Northern Ireland riots: Bus hijacked and set on fire in Belfast

A bus has been hijacked and set on fire in Belfast as violence esaclated on the sixth consecutive night of unrest on the streets of Northern Ireland.

Prime minister Boris Johnson said he was “deeply concerned by the scenes” after the double-decker bus pelted with petrol bombs in the west of the city.

The attack was one of the several incidents on Wednesday evening on the peace line street that links the loyalist Shankill Road with the nationalist Springfield Road.

Stones were thrown at officers and a press photographer was assaulted as crowds gathered in the area, while petrol bombs were thrown from both sides of the peace line’s dividing wall.

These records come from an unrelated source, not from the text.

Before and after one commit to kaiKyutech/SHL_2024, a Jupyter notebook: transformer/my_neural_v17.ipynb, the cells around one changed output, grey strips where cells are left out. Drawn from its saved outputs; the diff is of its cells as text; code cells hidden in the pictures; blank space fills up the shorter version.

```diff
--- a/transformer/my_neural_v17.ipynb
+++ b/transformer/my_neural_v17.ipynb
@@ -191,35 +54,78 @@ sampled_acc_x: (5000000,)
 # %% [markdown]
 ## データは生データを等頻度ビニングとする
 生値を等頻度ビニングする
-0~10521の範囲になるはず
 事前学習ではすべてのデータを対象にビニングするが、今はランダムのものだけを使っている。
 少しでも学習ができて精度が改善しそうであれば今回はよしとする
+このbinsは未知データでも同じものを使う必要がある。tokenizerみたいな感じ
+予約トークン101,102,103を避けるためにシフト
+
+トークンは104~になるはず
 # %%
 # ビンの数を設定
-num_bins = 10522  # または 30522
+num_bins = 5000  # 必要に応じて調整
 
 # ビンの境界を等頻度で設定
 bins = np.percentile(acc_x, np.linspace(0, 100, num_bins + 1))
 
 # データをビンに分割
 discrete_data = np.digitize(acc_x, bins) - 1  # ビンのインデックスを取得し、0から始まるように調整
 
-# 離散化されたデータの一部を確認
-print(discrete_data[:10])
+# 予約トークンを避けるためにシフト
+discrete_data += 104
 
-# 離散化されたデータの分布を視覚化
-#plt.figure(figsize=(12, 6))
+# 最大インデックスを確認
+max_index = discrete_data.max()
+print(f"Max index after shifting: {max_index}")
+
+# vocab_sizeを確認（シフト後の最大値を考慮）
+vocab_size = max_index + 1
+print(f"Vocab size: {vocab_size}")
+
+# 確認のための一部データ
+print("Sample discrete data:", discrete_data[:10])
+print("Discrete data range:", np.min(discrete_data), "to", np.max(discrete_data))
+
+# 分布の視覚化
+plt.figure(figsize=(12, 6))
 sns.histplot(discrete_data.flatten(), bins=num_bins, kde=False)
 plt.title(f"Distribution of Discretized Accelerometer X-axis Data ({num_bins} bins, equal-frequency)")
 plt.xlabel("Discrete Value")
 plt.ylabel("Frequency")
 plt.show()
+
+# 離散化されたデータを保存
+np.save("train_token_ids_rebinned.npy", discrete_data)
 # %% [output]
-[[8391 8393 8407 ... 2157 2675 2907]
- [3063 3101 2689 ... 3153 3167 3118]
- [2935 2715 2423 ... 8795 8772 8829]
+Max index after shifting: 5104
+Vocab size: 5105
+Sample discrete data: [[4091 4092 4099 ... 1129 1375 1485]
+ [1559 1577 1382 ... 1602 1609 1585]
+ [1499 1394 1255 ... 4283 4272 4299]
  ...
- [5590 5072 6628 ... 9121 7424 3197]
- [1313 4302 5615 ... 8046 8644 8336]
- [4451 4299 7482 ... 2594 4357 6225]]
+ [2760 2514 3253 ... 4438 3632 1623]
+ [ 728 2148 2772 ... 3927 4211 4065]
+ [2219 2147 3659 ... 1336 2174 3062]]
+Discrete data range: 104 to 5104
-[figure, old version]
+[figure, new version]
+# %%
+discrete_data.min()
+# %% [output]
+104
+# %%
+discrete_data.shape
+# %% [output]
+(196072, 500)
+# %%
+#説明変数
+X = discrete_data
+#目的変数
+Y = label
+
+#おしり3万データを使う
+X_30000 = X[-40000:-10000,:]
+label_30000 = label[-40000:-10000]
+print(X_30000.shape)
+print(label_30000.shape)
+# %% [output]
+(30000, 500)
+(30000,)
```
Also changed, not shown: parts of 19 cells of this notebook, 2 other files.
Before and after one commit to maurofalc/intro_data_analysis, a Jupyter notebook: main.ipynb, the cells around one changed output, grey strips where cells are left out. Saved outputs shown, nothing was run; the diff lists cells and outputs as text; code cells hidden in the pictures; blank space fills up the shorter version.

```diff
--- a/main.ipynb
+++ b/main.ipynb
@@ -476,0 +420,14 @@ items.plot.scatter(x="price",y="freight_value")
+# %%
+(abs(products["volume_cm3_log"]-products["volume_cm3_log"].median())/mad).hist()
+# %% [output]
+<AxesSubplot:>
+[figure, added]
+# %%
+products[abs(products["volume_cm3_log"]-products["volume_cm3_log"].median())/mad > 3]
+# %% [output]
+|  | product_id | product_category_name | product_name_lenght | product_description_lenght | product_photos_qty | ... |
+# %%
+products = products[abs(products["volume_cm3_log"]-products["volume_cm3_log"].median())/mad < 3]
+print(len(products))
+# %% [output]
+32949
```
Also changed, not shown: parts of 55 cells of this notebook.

Writing on Twitter, Mr Johnson said: “I am deeply concerned by the scenes of violence in Northern Ireland, especially attacks on PSNI who are protecting the public and businesses, attacks on a bus driver and the assault of a journalist.

“The way to resolve differences is through dialogue, not violence or criminality.”

Read more:

The violence followed five previous nights of unrest in loyalist communities amid tensions over the Northern Ireland Protocol on Brexit and the Police Service of Nothern Ireland’s handling of alleged coronavirus regulation breaches by Sinn Fein at the funeral of republican Bobby Storey.

Police drug seizures from the Ulster Defence Association loyalist paramilitary group have also been linked to the recent unrest.

First minister Arlene Foster said: “There is no justification for violence. It is wrong and should stop.”

SDLP MP Claire Hanna also criticised the violence, tweeting: “We’re told by the apologists that these protests & riots are borne of frustration about not being listened to, but an excellent photo journalist is attacked while trying to capture the story.”

The photographer assaulted was Kevin Scott from the Belfast Telegraph, whose camera was badly damaged as a result. He said on Twitter that he was “jumped from behind” by two men, but has since gone back out to capture the scenes unfolding.

Police advised members of the public to avoid the area. “We would appeal to those with influence in the area to use it to help restore calm,” a PSNI statement said.

The force added it had closed the interface gates after they were set ablaze, along with tyres and bins at Lanark Way.

PSNI told local newspaper Belfast Live that officers are in place and will “monitor the situation”.

One woman who lives in the area, Stacey Graham, tweeted that she was “on the ground tonight”, and encouraged parents to take their children away from Lanark Way.

“I can’t emphasise enough please do not fall into the trap. We need peaceful demonstrations,” she wrote, before adding: “Parents please know where your kids are. My heart is sore for my community. THIS IS NOT THE WAY.”

Videos circulating on social media show a bus being pelted with petrol bombs and having its windows smashed where a crowd of people had gathered.

Translink Metro subsequently said it had withdrawn all services into the area until further notice due to road closures.

The Stormont Assembly is scheduled to be recalled on Thursday morning for an emergency debate following several consecutive nights of riots and attacks on police.

The violence has mostly cropped up in loyalist areas, with some of the worst scenes on Monday being seen in Ballymena when nine riot police officers were injured after they intervened in an unlawful march of loyalists through the town.

During the unrest, debris, including a wheelie bin, was thrown onto the M2 motorway, forcing its closure.

Disorder also broke out in parts of Carrickfergus, Newtownabbey and Londonderry on Monday, with petrol bombs and other missiles thrown at officers.

Children as young as 12 have been involved in some of the violence that has been witnessed in recent days.

Earlier on Wednesday, DUP MP Gregory Campbell urged loyalist protesters to “use their heads”’ and step away from situations which may descend into disorder.

“If people use their heads and they think ahead and say ‘we’re not going to give people the opportunity to say a chief constable can’t stand down because of the threat of violence’,” Mr Campbell told the BBC. “That is something that would have a resonance across the community. Don’t give them that excuse.”

He added: “They should think long and hard before taking part in any protests that could eventually result in violence and serious hurt being done to individuals as well as to the wider community they live in.”

The riots have so far seen 41 police officers injured and 10 protestors arrested as a result. The DUP is calling for the resignation of police chief Simon Byrne over the lack of prosecutions.

Additional reporting by PA

More Stories
Prince Harry is seen for the first time since explosive Oprah interview